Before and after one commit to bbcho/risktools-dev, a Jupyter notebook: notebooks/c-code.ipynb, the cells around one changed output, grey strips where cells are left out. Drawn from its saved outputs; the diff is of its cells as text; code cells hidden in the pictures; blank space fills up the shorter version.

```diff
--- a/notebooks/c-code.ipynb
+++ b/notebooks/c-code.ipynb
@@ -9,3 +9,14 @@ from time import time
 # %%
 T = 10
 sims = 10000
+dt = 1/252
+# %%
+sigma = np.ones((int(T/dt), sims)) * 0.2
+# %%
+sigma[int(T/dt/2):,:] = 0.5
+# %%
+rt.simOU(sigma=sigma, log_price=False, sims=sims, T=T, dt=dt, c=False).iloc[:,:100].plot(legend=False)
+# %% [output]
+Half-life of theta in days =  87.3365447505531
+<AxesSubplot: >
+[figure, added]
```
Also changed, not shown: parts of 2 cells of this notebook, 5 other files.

--- TASK ---
Return the complete material exactly as it reads.

--- EXERCISE OUTPUT ---
Before and after one commit to bbcho/risktools-dev, a Jupyter notebook: notebooks/c-code.ipynb, the cells around one changed output, grey strips where cells are left out. Drawn from its saved outputs; the diff is of its cells as text; code cells hidden in the pictures; blank space fills up the shorter version.

```diff
--- a/notebooks/c-code.ipynb
+++ b/notebooks/c-code.ipynb
@@ -9,3 +9,14 @@ from time import time
 # %%
 T = 10
 sims = 10000
+dt = 1/252
+# %%
+sigma = np.ones((int(T/dt), sims)) * 0.2
+# %%
+sigma[int(T/dt/2):,:] = 0.5
+# %%
+rt.simOU(sigma=sigma, log_price=False, sims=sims, T=T, dt=dt, c=False).iloc[:,:100].plot(legend=False)
+# %% [output]
+Half-life of theta in days =  87.3365447505531
+<AxesSubplot: >
+[figure, added]
```
Also changed, not shown: parts of 2 cells of this notebook, 5 other files.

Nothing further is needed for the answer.